◆ Exercise description ◆
Please repeat the whole listing verbatim.

[[ Dataset records open ]]

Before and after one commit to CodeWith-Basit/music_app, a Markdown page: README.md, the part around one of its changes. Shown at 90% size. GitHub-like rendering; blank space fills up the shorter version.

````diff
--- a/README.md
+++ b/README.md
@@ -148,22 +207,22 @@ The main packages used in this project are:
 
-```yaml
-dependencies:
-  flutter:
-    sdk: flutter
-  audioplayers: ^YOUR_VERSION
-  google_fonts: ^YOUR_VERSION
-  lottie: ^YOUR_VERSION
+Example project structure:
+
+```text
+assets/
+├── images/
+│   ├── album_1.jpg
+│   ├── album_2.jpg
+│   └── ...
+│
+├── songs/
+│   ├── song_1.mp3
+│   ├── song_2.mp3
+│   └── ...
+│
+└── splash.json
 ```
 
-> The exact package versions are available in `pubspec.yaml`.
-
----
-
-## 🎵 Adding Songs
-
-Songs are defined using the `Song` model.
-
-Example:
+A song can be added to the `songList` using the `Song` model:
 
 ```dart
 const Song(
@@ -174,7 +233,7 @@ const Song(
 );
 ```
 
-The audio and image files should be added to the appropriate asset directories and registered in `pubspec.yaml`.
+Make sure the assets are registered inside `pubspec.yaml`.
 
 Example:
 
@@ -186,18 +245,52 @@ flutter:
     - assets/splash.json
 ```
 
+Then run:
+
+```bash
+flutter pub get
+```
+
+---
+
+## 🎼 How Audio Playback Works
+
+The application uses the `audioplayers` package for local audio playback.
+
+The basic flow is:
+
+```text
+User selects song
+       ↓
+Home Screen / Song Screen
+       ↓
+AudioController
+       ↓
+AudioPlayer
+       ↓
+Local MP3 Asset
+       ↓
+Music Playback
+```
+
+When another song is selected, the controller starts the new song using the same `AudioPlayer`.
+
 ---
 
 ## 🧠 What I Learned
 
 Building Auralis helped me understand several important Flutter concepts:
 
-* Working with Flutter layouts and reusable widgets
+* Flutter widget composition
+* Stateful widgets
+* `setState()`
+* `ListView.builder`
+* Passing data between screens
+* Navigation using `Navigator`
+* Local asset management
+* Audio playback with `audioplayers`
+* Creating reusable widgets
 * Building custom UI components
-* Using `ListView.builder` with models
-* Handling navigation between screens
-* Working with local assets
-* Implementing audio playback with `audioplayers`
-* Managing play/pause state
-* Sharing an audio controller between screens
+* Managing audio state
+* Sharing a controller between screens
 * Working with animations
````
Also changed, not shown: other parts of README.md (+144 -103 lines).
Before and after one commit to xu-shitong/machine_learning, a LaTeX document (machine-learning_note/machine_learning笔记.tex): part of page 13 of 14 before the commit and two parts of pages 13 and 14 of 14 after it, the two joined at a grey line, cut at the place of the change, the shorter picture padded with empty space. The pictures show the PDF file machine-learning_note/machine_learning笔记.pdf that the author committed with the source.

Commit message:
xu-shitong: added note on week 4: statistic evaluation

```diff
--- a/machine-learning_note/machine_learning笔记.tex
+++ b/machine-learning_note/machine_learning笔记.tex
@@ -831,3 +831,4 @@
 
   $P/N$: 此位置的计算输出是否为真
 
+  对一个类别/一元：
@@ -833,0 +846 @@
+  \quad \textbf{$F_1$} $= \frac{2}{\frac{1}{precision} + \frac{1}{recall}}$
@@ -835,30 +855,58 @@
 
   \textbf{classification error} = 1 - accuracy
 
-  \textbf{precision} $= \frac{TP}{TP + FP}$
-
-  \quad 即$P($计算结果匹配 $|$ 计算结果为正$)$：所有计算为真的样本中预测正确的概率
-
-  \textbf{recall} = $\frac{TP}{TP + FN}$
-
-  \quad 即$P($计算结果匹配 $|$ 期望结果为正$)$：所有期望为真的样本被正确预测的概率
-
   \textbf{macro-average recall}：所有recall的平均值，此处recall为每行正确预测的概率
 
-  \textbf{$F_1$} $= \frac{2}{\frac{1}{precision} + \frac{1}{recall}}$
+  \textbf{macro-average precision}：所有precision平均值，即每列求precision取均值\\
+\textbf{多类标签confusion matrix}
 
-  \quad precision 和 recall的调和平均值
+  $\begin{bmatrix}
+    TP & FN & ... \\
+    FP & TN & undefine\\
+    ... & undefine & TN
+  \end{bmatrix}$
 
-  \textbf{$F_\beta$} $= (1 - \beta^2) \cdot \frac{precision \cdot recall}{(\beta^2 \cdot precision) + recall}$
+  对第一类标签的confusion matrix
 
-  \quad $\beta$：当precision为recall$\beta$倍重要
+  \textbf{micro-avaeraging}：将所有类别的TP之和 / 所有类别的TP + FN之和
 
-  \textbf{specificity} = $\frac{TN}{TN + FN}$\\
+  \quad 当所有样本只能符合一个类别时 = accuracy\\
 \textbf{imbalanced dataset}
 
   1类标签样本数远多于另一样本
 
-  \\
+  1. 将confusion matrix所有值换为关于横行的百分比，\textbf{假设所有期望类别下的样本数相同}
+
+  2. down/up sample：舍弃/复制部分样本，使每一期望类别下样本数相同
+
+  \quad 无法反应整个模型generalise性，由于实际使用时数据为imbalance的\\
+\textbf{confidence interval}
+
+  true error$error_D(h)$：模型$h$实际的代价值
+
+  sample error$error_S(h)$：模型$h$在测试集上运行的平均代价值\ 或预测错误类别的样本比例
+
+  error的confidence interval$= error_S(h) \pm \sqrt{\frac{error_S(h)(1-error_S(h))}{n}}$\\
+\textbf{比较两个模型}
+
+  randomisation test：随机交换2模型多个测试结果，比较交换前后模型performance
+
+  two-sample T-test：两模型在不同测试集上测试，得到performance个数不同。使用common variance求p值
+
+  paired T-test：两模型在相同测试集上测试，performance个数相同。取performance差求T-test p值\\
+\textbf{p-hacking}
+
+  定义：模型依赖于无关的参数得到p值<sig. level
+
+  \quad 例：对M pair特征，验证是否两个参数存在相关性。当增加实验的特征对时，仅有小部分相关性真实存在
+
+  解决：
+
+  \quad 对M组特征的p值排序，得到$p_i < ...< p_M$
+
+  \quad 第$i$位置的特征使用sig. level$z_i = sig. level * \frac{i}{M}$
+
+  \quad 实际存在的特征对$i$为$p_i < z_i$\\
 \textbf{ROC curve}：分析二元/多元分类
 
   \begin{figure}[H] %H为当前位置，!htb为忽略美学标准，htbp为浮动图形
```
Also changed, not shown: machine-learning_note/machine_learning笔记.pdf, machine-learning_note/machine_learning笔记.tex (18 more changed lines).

[[ Dataset records closed ]]

◆ Answer space ◆
Before and after one commit to CodeWith-Basit/music_app, a Markdown page: README.md, the part around one of its changes. Shown at 90% size. GitHub-like rendering; blank space fills up the shorter version.

````diff
--- a/README.md
+++ b/README.md
@@ -148,22 +207,22 @@ The main packages used in this project are:
 
-```yaml
-dependencies:
-  flutter:
-    sdk: flutter
-  audioplayers: ^YOUR_VERSION
-  google_fonts: ^YOUR_VERSION
-  lottie: ^YOUR_VERSION
+Example project structure:
+
+```text
+assets/
+├── images/
+│   ├── album_1.jpg
+│   ├── album_2.jpg
+│   └── ...
+│
+├── songs/
+│   ├── song_1.mp3
+│   ├── song_2.mp3
+│   └── ...
+│
+└── splash.json
 ```
 
-> The exact package versions are available in `pubspec.yaml`.
-
----
-
-## 🎵 Adding Songs
-
-Songs are defined using the `Song` model.
-
-Example:
+A song can be added to the `songList` using the `Song` model:
 
 ```dart
 const Song(
@@ -174,7 +233,7 @@ const Song(
 );
 ```
 
-The audio and image files should be added to the appropriate asset directories and registered in `pubspec.yaml`.
+Make sure the assets are registered inside `pubspec.yaml`.
 
 Example:
 
@@ -186,18 +245,52 @@ flutter:
     - assets/splash.json
 ```
 
+Then run:
+
+```bash
+flutter pub get
+```
+
+---
+
+## 🎼 How Audio Playback Works
+
+The application uses the `audioplayers` package for local audio playback.
+
+The basic flow is:
+
+```text
+User selects song
+       ↓
+Home Screen / Song Screen
+       ↓
+AudioController
+       ↓
+AudioPlayer
+       ↓
+Local MP3 Asset
+       ↓
+Music Playback
+```
+
+When another song is selected, the controller starts the new song using the same `AudioPlayer`.
+
 ---
 
 ## 🧠 What I Learned
 
 Building Auralis helped me understand several important Flutter concepts:
 
-* Working with Flutter layouts and reusable widgets
+* Flutter widget composition
+* Stateful widgets
+* `setState()`
+* `ListView.builder`
+* Passing data between screens
+* Navigation using `Navigator`
+* Local asset management
+* Audio playback with `audioplayers`
+* Creating reusable widgets
 * Building custom UI components
-* Using `ListView.builder` with models
-* Handling navigation between screens
-* Working with local assets
-* Implementing audio playback with `audioplayers`
-* Managing play/pause state
-* Sharing an audio controller between screens
+* Managing audio state
+* Sharing a controller between screens
 * Working with animations
````
Also changed, not shown: other parts of README.md (+144 -103 lines).
Before and after one commit to xu-shitong/machine_learning, a LaTeX document (machine-learning_note/machine_learning笔记.tex): part of page 13 of 14 before the commit and two parts of pages 13 and 14 of 14 after it, the two joined at a grey line, cut at the place of the change, the shorter picture padded with empty space. The pictures show the PDF file machine-learning_note/machine_learning笔记.pdf that the author committed with the source.

Commit message:
xu-shitong: added note on week 4: statistic evaluation

```diff
--- a/machine-learning_note/machine_learning笔记.tex
+++ b/machine-learning_note/machine_learning笔记.tex
@@ -831,3 +831,4 @@
 
   $P/N$: 此位置的计算输出是否为真
 
+  对一个类别/一元：
@@ -833,0 +846 @@
+  \quad \textbf{$F_1$} $= \frac{2}{\frac{1}{precision} + \frac{1}{recall}}$
@@ -835,30 +855,58 @@
 
   \textbf{classification error} = 1 - accuracy
 
-  \textbf{precision} $= \frac{TP}{TP + FP}$
-
-  \quad 即$P($计算结果匹配 $|$ 计算结果为正$)$：所有计算为真的样本中预测正确的概率
-
-  \textbf{recall} = $\frac{TP}{TP + FN}$
-
-  \quad 即$P($计算结果匹配 $|$ 期望结果为正$)$：所有期望为真的样本被正确预测的概率
-
   \textbf{macro-average recall}：所有recall的平均值，此处recall为每行正确预测的概率
 
-  \textbf{$F_1$} $= \frac{2}{\frac{1}{precision} + \frac{1}{recall}}$
+  \textbf{macro-average precision}：所有precision平均值，即每列求precision取均值\\
+\textbf{多类标签confusion matrix}
 
-  \quad precision 和 recall的调和平均值
+  $\begin{bmatrix}
+    TP & FN & ... \\
+    FP & TN & undefine\\
+    ... & undefine & TN
+  \end{bmatrix}$
 
-  \textbf{$F_\beta$} $= (1 - \beta^2) \cdot \frac{precision \cdot recall}{(\beta^2 \cdot precision) + recall}$
+  对第一类标签的confusion matrix
 
-  \quad $\beta$：当precision为recall$\beta$倍重要
+  \textbf{micro-avaeraging}：将所有类别的TP之和 / 所有类别的TP + FN之和
 
-  \textbf{specificity} = $\frac{TN}{TN + FN}$\\
+  \quad 当所有样本只能符合一个类别时 = accuracy\\
 \textbf{imbalanced dataset}
 
   1类标签样本数远多于另一样本
 
-  \\
+  1. 将confusion matrix所有值换为关于横行的百分比，\textbf{假设所有期望类别下的样本数相同}
+
+  2. down/up sample：舍弃/复制部分样本，使每一期望类别下样本数相同
+
+  \quad 无法反应整个模型generalise性，由于实际使用时数据为imbalance的\\
+\textbf{confidence interval}
+
+  true error$error_D(h)$：模型$h$实际的代价值
+
+  sample error$error_S(h)$：模型$h$在测试集上运行的平均代价值\ 或预测错误类别的样本比例
+
+  error的confidence interval$= error_S(h) \pm \sqrt{\frac{error_S(h)(1-error_S(h))}{n}}$\\
+\textbf{比较两个模型}
+
+  randomisation test：随机交换2模型多个测试结果，比较交换前后模型performance
+
+  two-sample T-test：两模型在不同测试集上测试，得到performance个数不同。使用common variance求p值
+
+  paired T-test：两模型在相同测试集上测试，performance个数相同。取performance差求T-test p值\\
+\textbf{p-hacking}
+
+  定义：模型依赖于无关的参数得到p值<sig. level
+
+  \quad 例：对M pair特征，验证是否两个参数存在相关性。当增加实验的特征对时，仅有小部分相关性真实存在
+
+  解决：
+
+  \quad 对M组特征的p值排序，得到$p_i < ...< p_M$
+
+  \quad 第$i$位置的特征使用sig. level$z_i = sig. level * \frac{i}{M}$
+
+  \quad 实际存在的特征对$i$为$p_i < z_i$\\
 \textbf{ROC curve}：分析二元/多元分类
 
   \begin{figure}[H] %H为当前位置，!htb为忽略美学标准，htbp为浮动图形
```
Also changed, not shown: machine-learning_note/machine_learning笔记.pdf, machine-learning_note/machine_learning笔记.tex (18 more changed lines).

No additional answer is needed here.